Task material
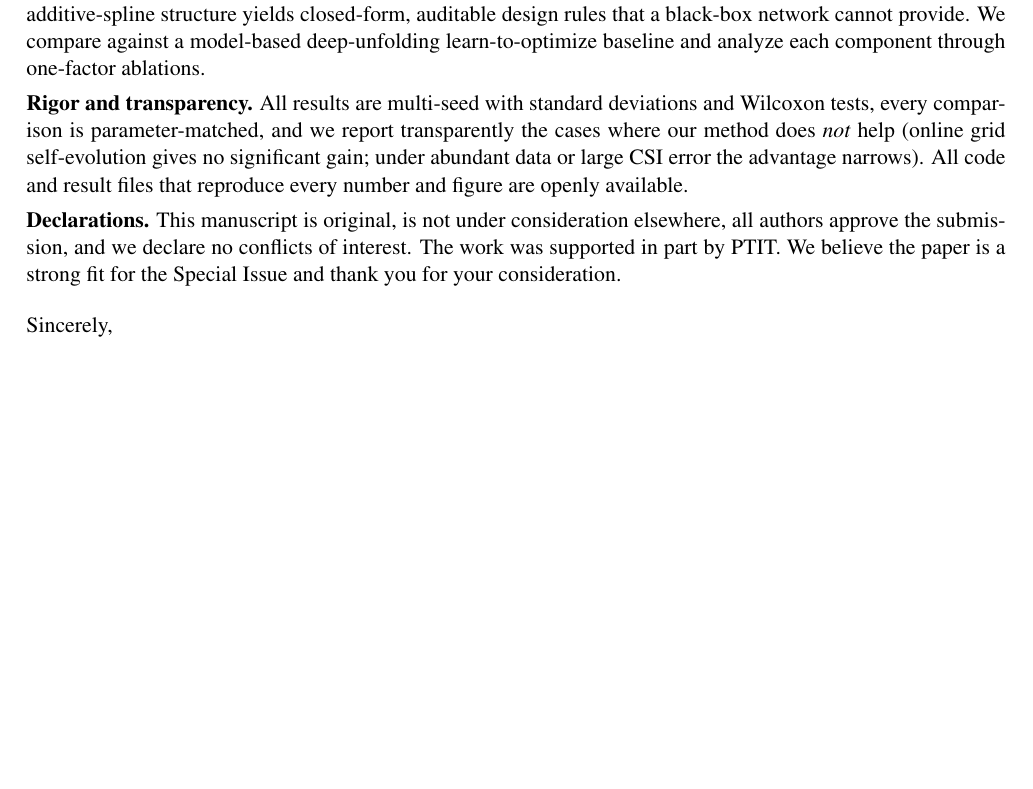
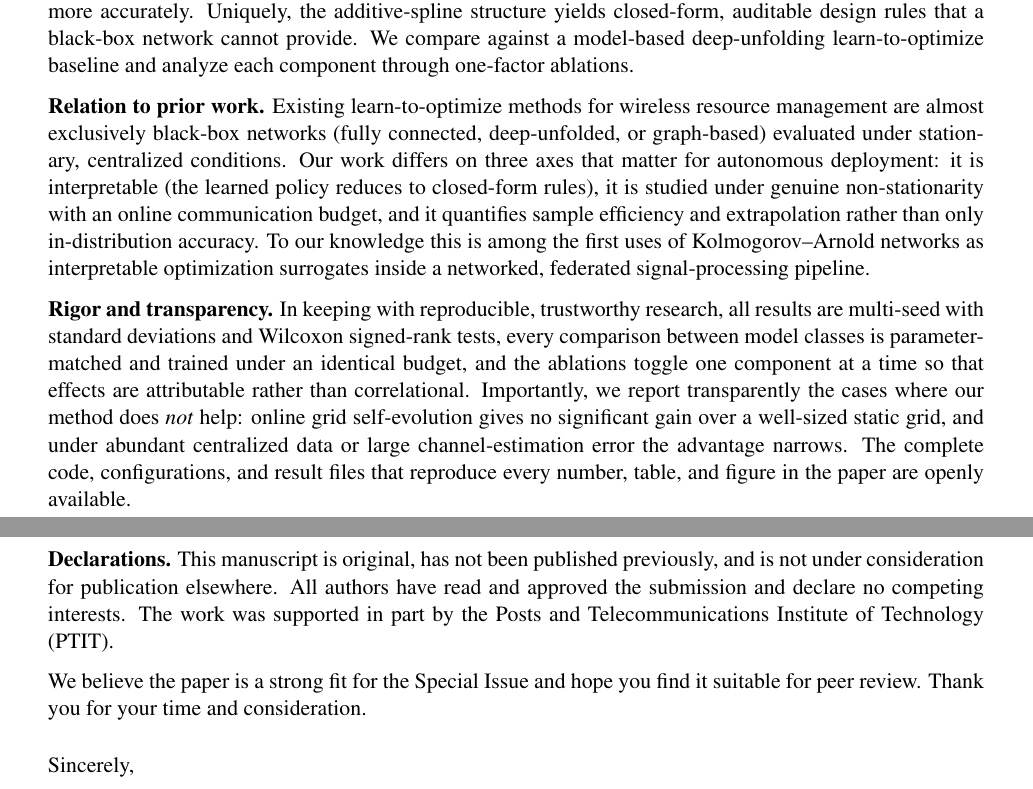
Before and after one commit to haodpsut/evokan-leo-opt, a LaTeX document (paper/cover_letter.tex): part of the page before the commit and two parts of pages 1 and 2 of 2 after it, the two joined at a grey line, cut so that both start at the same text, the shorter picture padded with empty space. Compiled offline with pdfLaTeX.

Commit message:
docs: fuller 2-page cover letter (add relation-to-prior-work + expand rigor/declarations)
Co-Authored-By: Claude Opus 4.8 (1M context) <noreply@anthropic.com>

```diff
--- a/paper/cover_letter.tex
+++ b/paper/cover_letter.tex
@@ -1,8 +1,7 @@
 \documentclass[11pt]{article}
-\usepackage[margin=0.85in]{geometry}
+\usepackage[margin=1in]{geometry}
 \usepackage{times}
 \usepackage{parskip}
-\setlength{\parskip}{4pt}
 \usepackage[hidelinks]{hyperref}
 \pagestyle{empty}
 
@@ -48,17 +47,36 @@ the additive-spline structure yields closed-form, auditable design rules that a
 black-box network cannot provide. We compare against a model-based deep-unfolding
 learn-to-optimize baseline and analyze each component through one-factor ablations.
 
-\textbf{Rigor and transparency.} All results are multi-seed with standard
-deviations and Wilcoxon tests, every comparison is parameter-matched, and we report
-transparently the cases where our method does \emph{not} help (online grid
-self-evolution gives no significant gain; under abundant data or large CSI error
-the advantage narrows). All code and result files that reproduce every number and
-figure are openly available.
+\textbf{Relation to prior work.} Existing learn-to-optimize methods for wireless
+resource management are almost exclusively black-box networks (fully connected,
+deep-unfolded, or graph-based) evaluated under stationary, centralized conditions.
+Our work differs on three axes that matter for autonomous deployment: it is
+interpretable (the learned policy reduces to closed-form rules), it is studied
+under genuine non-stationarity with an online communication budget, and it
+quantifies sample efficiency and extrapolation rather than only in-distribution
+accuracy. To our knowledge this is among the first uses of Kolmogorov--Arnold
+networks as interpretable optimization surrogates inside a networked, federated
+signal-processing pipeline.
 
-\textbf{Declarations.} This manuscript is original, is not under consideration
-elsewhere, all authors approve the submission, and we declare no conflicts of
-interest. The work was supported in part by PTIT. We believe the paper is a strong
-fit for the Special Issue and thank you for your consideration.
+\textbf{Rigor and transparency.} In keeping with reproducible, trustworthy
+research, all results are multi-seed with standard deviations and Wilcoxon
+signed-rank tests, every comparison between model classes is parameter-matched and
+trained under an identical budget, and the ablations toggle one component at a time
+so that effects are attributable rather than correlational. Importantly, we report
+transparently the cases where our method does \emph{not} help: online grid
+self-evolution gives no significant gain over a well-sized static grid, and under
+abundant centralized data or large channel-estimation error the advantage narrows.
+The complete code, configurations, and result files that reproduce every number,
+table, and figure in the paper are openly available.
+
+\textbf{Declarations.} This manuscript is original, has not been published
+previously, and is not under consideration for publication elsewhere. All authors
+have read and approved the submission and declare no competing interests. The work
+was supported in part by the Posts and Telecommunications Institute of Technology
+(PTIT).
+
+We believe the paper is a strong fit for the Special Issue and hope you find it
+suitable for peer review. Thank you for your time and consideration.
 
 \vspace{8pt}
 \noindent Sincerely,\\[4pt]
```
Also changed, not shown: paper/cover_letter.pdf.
==
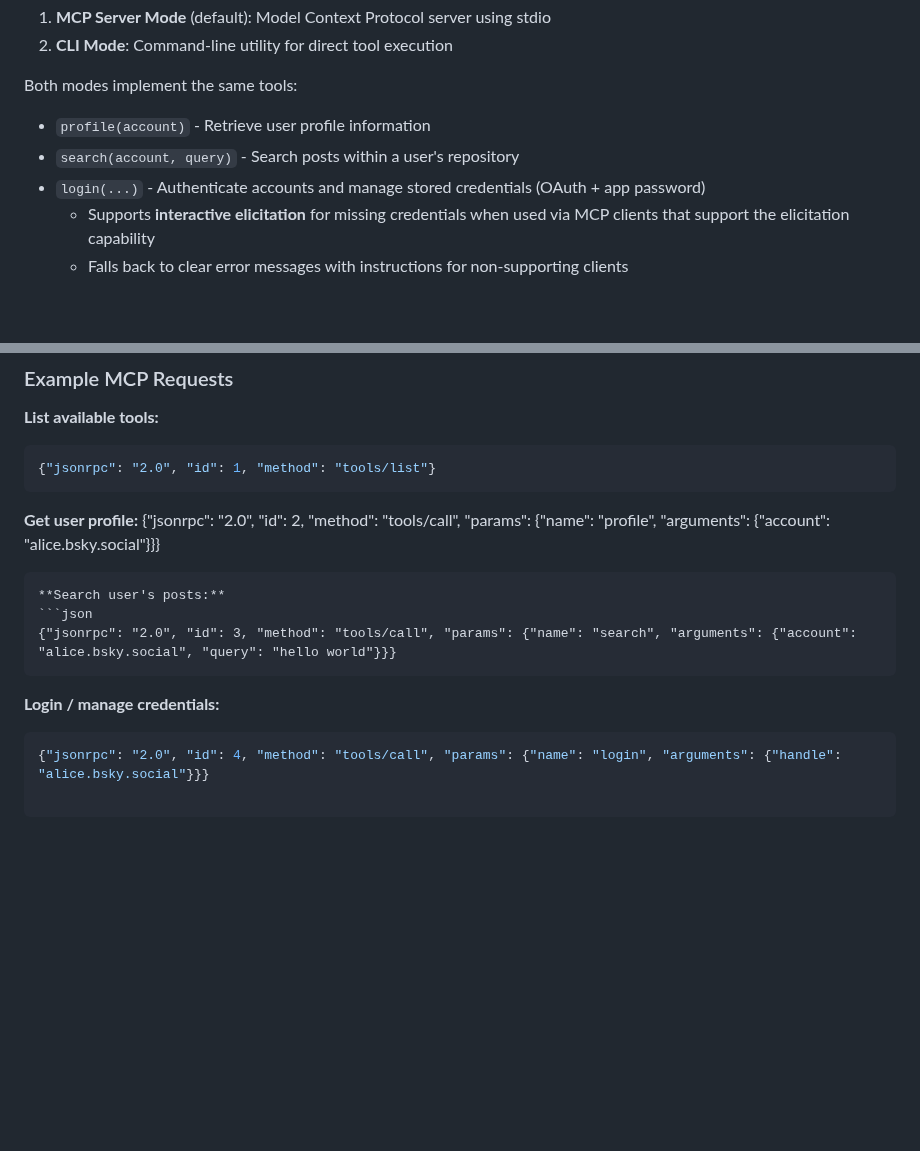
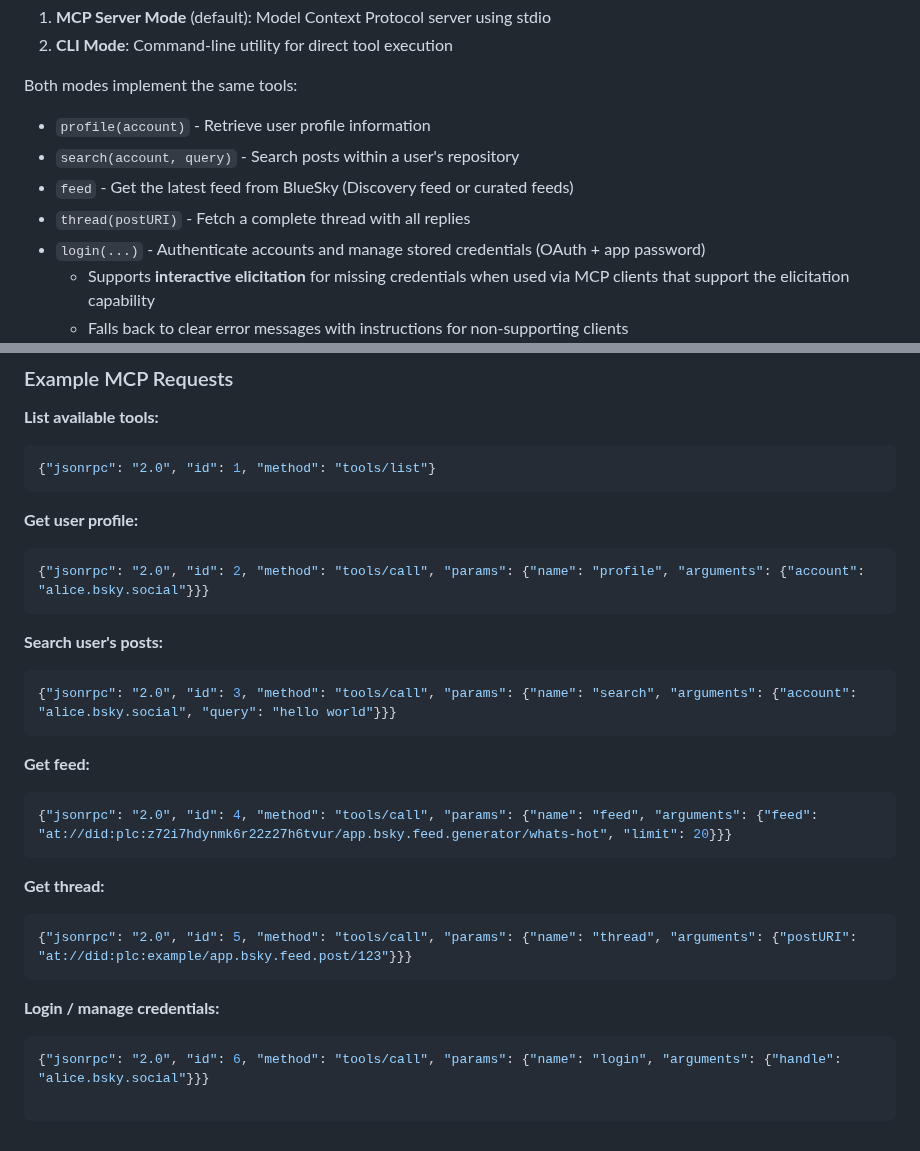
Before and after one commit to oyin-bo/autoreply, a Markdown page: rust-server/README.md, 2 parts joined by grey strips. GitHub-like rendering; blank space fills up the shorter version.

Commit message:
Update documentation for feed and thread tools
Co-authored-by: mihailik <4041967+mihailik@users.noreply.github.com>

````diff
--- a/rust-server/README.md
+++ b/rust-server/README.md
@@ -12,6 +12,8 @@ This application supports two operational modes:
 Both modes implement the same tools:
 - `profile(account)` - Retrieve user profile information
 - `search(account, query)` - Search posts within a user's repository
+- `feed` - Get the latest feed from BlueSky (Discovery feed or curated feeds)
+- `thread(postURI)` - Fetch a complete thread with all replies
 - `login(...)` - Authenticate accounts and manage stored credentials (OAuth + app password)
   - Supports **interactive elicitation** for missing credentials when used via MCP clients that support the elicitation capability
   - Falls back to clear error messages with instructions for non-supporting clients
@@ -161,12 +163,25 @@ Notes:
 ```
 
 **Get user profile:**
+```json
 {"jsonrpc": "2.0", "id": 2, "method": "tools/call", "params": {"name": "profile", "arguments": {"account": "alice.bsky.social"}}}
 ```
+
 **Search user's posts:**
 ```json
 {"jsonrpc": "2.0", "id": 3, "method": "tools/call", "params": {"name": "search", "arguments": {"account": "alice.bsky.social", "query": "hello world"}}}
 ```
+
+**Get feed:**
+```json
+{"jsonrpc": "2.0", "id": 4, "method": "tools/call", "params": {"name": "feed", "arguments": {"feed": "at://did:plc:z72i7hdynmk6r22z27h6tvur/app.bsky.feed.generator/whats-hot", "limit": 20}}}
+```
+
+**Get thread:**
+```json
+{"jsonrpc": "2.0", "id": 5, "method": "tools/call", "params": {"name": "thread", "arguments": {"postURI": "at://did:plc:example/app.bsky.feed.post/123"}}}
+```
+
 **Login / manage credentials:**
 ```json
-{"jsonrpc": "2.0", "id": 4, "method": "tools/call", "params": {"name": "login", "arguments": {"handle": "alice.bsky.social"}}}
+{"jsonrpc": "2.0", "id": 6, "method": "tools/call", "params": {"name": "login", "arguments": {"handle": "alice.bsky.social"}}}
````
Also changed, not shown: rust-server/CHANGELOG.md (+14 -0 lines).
* * *
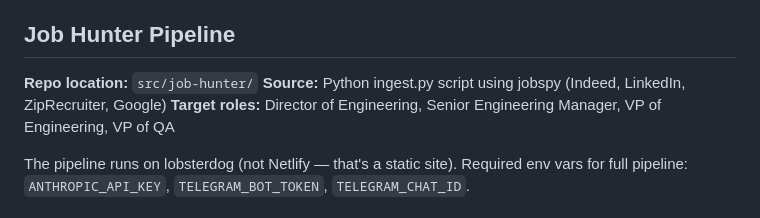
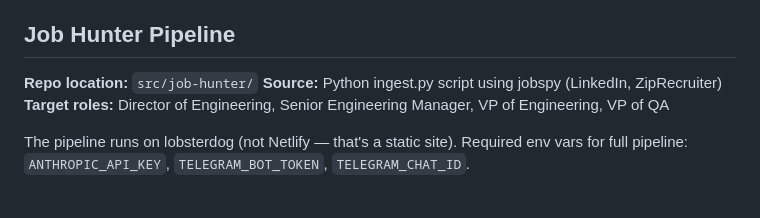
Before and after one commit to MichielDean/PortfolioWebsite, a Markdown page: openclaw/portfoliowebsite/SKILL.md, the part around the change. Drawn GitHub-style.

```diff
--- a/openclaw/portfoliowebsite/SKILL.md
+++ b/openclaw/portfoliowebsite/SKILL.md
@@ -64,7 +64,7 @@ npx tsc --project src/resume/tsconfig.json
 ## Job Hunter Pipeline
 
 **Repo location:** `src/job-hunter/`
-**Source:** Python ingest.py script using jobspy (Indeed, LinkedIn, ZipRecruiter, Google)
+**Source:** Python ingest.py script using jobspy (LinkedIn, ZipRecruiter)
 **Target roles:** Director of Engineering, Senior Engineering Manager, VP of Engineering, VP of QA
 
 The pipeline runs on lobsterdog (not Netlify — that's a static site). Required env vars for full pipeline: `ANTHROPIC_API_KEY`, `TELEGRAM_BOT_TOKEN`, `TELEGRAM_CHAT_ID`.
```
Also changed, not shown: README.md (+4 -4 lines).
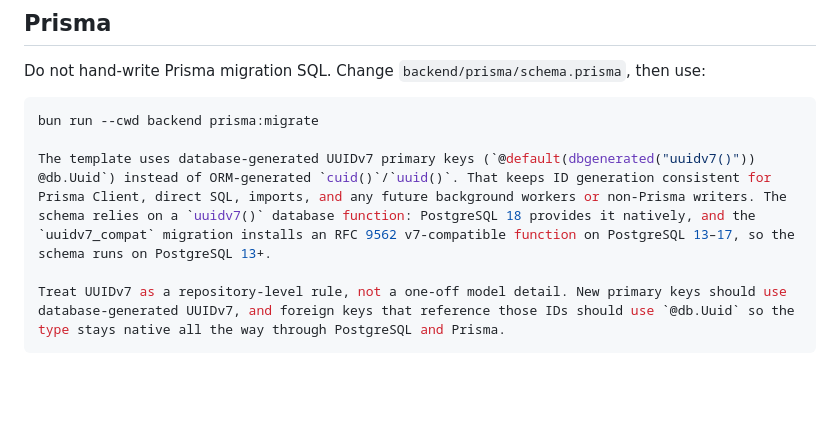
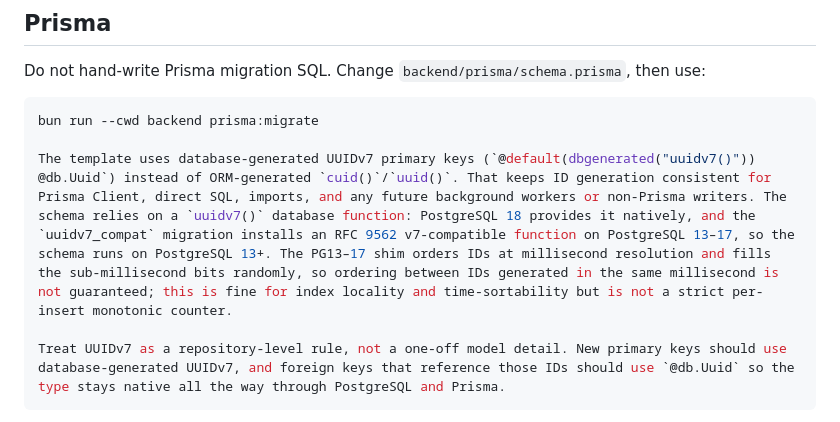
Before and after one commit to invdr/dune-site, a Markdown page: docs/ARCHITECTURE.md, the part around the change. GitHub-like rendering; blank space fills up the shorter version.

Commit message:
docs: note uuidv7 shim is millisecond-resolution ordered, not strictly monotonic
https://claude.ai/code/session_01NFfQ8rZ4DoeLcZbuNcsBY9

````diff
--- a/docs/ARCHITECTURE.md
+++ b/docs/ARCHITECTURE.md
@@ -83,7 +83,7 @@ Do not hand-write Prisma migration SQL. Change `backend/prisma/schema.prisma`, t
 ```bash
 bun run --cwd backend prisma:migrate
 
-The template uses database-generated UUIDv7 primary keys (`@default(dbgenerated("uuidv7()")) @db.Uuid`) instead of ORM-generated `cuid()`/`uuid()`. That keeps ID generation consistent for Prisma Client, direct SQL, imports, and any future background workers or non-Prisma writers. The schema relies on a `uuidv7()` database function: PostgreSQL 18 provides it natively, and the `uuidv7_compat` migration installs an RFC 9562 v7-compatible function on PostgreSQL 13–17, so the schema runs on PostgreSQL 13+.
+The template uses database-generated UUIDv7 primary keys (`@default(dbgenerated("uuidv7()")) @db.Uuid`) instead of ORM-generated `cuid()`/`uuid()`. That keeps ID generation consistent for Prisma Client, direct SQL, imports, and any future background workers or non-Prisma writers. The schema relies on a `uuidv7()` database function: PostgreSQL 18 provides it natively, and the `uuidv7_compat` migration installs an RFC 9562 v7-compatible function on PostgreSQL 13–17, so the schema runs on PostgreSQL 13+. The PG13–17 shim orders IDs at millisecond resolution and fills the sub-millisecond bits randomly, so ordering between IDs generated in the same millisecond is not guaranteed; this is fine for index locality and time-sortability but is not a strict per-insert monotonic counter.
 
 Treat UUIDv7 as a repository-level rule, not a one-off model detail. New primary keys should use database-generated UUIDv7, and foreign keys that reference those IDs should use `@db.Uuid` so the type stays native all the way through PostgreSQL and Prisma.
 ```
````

Exercise instructions
Please tally the lines of the data in which the string "paper" appears and write only the total.

Answer area
7